Creating this image was the best part of my undergraduate thesis, titled Young Stellar Objects in the Carina Complex. There are better images of Carina, but I pushed the bits to make this one. The project's aim was to as many young star candidates in the Carina Complex. These objects are likely to be both periodic in visual bands and x-ray emitters. About 1 million objects identified, and roughly 5000 were both periodically varying in visual bands and x-ray emitters.

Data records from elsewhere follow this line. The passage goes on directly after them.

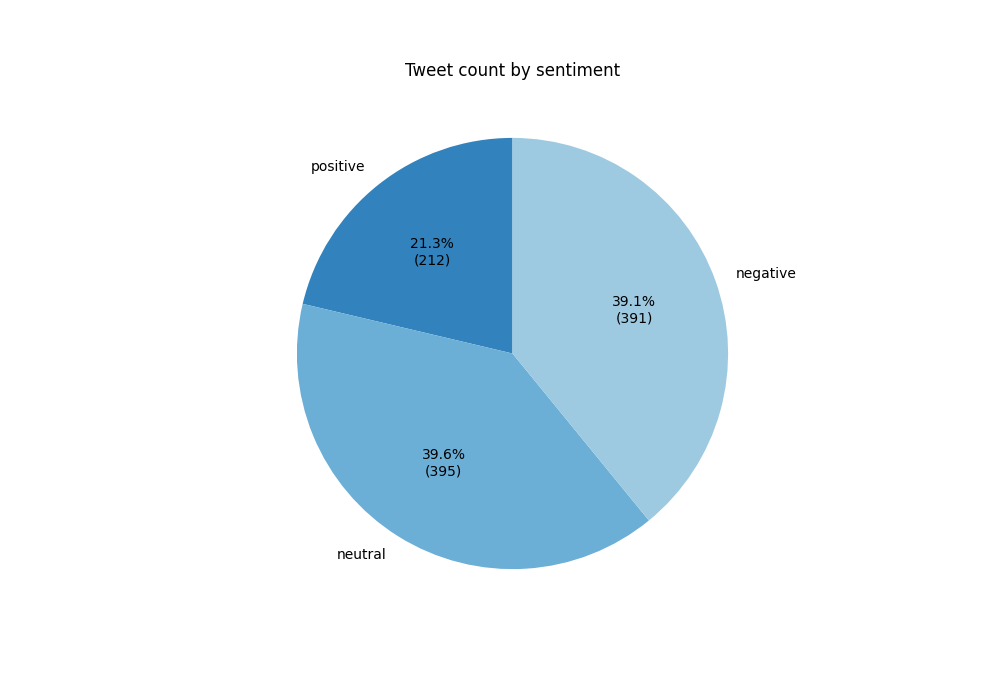
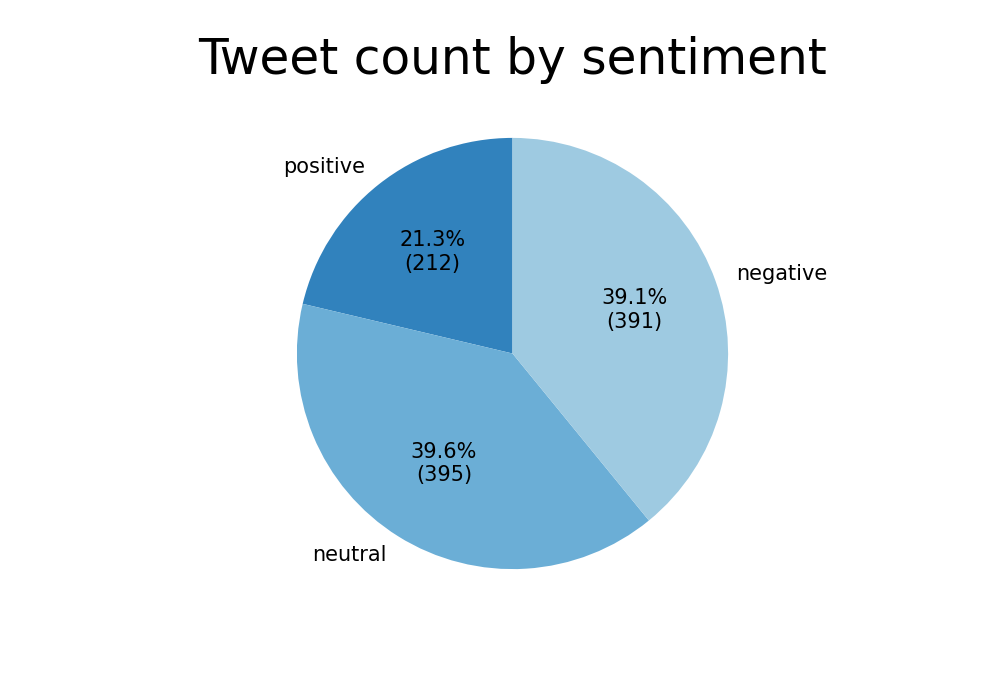
Update plots.

diff --git a/src/plot.py b/src/plot.py
@@ -28,8 +28,8 @@ def plot_topic_dist():
 
     # Creating plot
     fig, ax = plt.subplots(figsize=(10, 7))
-    ax.pie(d, colors=colors, autopct=lambda pct: func(pct, d), labels=topics, startangle=90)
-    plt.title('Tweet count by topic')
+    ax.pie(d, colors=colors, autopct=lambda pct: func(pct, d), labels=topics, startangle=90, textprops={'fontsize': 15})
+    plt.title('Tweet count by topic', fontsize=35)
     plt.savefig('../result/figures/topic_pie_chart.png')
 
 
@@ -47,8 +47,8 @@ def plot_sentiment_dist():
 
     # Creating plot
     fig, ax = plt.subplots(figsize=(10, 7))
-    ax.pie(d, colors=colors, autopct=lambda pct: func(pct, d), labels=topics, startangle=90)
-    plt.title('Tweet count by sentiment')
+    ax.pie(d, colors=colors, autopct=lambda pct: func(pct, d), labels=topics, startangle=90, textprops={'fontsize': 15})
+    plt.title('Tweet count by sentiment', fontsize=35)
     plt.savefig('../result/figures/sentiment_pie_chart.png')
 
 
@@ -57,7 +57,7 @@ def plot_topic_and_sentiment():
         res = json.load(f)
     # set width of bar
     barWidth = 0.25
-    fig = plt.subplots(figsize=(12, 8))
+    fig = plt.subplots(figsize=(20, 15))
 
     # set height of bar
     positive = [res[k]['positive'] for k in res.keys()]
@@ -80,12 +80,13 @@ def plot_topic_and_sentiment():
     plt.bar(br3, negative, color=colors[2], width=barWidth, label='negative')
 
     # Adding Xticks
-    plt.xlabel('Topic')
-    plt.ylabel('Number of tweets')
-    plt.xticks([r + barWidth for r in range(len(positive))], list(res.keys()))
+    plt.xlabel('Topic', fontsize=25)
+    plt.ylabel('Number of tweets', fontsize=25)
+    plt.xticks([r + barWidth for r in range(len(positive))], list(res.keys()), fontsize=20, rotation=15, ha='right')
+    plt.yticks(fontsize=20)
 
-    plt.title('Tweet count by sentiment for each topic')
-    plt.legend()
+    plt.title('Tweet count by sentiment for each topic', fontsize=30)
+    plt.legend(prop={"size":20})
     plt.savefig('../result/figures/topic_and_sentiment_bar_chart.png')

Carina is a massive star formation region 2.3 kp away in the Sagittarius Carina arm. The 5 main clusters that make up the Complex have been aged between .1 and 3 Myr. It offers the densest stellar complex with ongoing star formation within a few kiloparsecs of the Sun and has relatively little obscuration. Carina contains at least 65 confirmed O-type stars providing significant UV radiation that powers the processes creating Carina’s various pillars and complex structures. These bright massive O stars are on the path to supernovae on short timescales relative to typical stellar evolution, and there are clues suggesting a supernova has already occurred. In the midst of this highly active and radiative region, though predominantly in the periphery of the main clusters, there is ongoing star formation and accretion out of dense molecular cloud. Overall then, Carina is a superb candidate for star forming observations because of its past and present star forming activity, vast extent, and excellent observability.
Wilson Cauley, a former graduate student for my advisor (Patrick Hartigan) made optical observations of the Carina Complex in March 2013 over the course of 4 nights using DECam, the world’s largest imager at the time with 520 megapixels, mounted to a 4-meter telescope for a 3.0 deg2 FOV. Cauley captured over 500 frames in I and R filters, as R magnitudes will show the most variability in young stars and concurrent I magnitude time-series can help with object differentiation. The image is the full stack of all 500 frames.